If you’ve gotten a speeding ticket recently, you’re probably bracing yourself for an increase in your car insurance rates.
Car insurance typically goes up about 25% after a speeding ticket, NerdWallet’s 2020 rates analysis found. On average, a driver with a speeding ticket will pay $1,781 a year for full coverage auto insurance. That’s $354 more than a driver with a clean record, our analysis found.
But the financial pain you can expect depends on many factors, including the state you live in and the insurance company you choose.
To help you find the cheapest auto insurance after a speeding ticket, NerdWallet compared rates across the country for a hypothetical driver ticketed for going 16 mph over the speed limit.
Car insurance rates after a speeding ticket
After a speeding ticket, you’ll want to pick the cheapest car insurance company — and it may not be the same one that was cheapest for you before.
A few insurers in our analysis more than doubled their rates for drivers with a speeding ticket, while others seemed to shrug it off. Several smaller, regional insurers, including Secura, Texas Farm Bureau and Westfield, showed no difference in car insurance rates for drivers with or without a speeding ticket.
Among the 10 largest car insurance companies, American Family had the smallest average rate hike after a speeding ticket — less than $5 a month. The biggest increases came from Farmers and Liberty Mutual.
Here are the average rates we found for a 40-year-old driver buying a full coverage policy.
|Company||Average annual premium after a speeding ticket||Increase compared to driver with clean record|
|*USAA is available only to active military, veterans and their families.|
» MORE: Compare Car Insurance Rates
Average car insurance rates by state after a speeding ticket
In Pennsylvania, a speeding ticket may mean only an extra $11 per month on your car insurance premiums.
But in Michigan, where average car insurance rates are already relatively high, you may have to shell out $90 a month more for coverage after you’re caught speeding.
To give you an idea of what to expect in your state, here are average rates and price increases for a full coverage policy after a speeding ticket.

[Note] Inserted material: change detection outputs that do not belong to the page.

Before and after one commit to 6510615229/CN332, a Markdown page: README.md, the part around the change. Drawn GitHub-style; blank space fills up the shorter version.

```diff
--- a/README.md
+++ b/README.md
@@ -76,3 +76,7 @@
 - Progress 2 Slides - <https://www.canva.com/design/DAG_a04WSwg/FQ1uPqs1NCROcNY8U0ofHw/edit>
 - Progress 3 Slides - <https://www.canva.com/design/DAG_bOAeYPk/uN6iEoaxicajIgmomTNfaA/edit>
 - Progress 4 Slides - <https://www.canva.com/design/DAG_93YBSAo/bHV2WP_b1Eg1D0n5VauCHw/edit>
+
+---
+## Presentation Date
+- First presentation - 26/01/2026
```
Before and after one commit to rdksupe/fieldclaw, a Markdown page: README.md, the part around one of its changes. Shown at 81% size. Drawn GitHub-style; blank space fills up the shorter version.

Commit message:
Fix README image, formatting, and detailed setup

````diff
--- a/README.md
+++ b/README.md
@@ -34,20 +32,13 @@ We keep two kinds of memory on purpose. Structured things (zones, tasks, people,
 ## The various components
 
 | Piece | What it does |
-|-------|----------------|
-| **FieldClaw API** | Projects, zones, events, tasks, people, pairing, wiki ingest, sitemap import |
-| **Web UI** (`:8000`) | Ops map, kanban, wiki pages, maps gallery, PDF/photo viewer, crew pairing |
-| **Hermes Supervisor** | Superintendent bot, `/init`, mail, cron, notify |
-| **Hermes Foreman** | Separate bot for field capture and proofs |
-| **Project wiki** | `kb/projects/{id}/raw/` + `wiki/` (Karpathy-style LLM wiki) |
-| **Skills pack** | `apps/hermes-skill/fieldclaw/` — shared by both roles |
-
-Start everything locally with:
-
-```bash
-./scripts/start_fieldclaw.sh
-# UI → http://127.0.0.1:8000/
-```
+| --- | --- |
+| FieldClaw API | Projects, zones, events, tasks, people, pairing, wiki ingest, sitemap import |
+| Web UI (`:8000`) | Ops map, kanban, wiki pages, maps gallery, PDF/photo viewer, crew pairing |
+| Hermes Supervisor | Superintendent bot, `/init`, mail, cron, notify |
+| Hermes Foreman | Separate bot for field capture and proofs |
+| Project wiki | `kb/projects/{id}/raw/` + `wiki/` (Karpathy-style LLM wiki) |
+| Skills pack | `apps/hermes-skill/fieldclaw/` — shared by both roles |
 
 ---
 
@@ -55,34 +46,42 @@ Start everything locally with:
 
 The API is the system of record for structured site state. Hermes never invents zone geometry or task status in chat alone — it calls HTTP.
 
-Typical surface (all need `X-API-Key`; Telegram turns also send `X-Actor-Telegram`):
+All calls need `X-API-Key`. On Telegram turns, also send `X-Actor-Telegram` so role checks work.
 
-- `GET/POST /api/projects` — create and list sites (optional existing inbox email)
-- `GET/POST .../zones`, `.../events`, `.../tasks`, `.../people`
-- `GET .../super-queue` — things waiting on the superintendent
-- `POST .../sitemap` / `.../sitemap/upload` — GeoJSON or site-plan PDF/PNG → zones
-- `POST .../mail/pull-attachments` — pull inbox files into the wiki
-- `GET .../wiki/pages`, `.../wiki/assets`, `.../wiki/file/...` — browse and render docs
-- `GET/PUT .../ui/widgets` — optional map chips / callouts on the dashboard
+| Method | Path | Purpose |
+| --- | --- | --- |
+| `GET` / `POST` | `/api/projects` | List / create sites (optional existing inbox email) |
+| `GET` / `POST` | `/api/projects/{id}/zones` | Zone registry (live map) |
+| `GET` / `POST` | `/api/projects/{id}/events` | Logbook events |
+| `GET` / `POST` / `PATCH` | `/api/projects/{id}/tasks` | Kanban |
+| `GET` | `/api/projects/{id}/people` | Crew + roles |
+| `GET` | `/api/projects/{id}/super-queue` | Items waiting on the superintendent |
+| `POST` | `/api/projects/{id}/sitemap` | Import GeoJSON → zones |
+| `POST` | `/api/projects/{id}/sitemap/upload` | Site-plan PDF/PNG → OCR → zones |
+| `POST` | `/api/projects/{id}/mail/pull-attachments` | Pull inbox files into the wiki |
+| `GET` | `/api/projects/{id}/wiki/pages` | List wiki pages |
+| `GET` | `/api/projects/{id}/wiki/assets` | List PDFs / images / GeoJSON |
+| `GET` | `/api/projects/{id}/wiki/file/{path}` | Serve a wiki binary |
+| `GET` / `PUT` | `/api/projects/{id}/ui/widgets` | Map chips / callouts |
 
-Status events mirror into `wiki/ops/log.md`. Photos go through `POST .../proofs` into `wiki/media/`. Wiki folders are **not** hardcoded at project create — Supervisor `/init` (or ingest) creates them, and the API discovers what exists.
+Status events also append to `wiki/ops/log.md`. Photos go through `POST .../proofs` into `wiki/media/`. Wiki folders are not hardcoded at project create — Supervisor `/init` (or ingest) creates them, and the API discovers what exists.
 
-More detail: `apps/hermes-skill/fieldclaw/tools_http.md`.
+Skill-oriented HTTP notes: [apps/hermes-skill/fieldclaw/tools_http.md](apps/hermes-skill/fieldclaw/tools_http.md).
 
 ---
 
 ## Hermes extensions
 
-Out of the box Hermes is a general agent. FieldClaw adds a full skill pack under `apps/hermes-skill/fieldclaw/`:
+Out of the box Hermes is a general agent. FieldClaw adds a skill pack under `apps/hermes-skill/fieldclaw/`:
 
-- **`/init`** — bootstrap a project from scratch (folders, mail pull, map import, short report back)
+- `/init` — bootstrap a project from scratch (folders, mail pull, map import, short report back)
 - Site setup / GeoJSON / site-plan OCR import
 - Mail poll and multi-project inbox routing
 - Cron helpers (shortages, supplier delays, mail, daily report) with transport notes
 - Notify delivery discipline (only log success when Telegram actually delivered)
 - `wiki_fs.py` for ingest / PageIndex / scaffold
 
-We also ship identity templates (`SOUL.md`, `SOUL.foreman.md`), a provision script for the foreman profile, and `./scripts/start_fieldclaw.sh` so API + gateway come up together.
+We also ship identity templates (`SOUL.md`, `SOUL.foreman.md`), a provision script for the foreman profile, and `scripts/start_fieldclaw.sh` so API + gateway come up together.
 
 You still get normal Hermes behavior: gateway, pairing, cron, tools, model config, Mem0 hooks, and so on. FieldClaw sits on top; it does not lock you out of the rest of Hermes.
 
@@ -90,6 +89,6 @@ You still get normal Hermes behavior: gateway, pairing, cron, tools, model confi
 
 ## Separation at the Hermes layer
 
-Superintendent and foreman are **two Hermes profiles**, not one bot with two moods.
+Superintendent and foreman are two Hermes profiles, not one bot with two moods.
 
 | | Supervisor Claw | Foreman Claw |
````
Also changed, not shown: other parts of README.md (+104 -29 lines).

|State||Average annual premium after a speeding ticket||Increase compared to driver with clean record|
|District of Columbia||$1,802||$275|
Minimum vs. full coverage after a speeding ticket
If you have full coverage auto insurance and you don’t like the price you see after a speeding ticket, you may want to consider reducing your coverage.
After a speeding ticket, minimum required car insurance is typically less than half the price of full coverage on average, our analysis found. Average annual rates for car insurance after a speeding ticket are:
- $1,781 for full coverage.
- $755 for minimum coverage.
Think carefully before you choose this option. With a bare-bones auto policy you won’t have comprehensive and collision coverage, so if you cause a crash, your insurance won’t help pay for damage to your car. That might make sense if your vehicle isn’t worth much. But if you have a car loan or lease, your lender likely requires you to keep full coverage.
How long a speeding ticket affects car insurance rates
A speeding ticket typically stays on a driving record for one to three years, depending on your state. If you’ve gotten a ticket and a related insurance rate increase, ask about your company’s surcharge schedule. This will reveal how long you can expect to suffer the higher rates. You’ll also lose any good driver discounts you had.
Don’t be afraid to shop around. Taking the time to compare car insurance quotes can save you hundreds or even thousands of dollars — even if you’ve had a few flashing lights in your rearview mirror.
For our “good driver” profile, NerdWallet averaged rates from the largest insurers in each state for 40-year-old men and women in all ZIP codes with 12,000 annual miles driven. The policy includes:
- $100,000 bodily injury liability per person.
- $300,000 bodily injury liability per accident.
- $50,000 property damage liability per accident.
- $100,000 uninsured motorist coverage per person.
- $300,000 uninsured motorist coverage per accident.
- Collision coverage with a $1,000 deductible.
- Comprehensive coverage with a $1,000 deductible.
If required, minimum additional coverages were added. We used the same assumptions for all other driver profiles, with the following exceptions:
- For drivers with minimum coverage, we adjusted the numbers above to reflect minimum required coverage by law in the state.
- For drivers with a ticket, we added a single speeding violation for driving 16 mph over the speed limit.
We used a 2016 Toyota Camry LE for all single drivers.
These are rates generated through Quadrant Information Services. Your own rates will be different.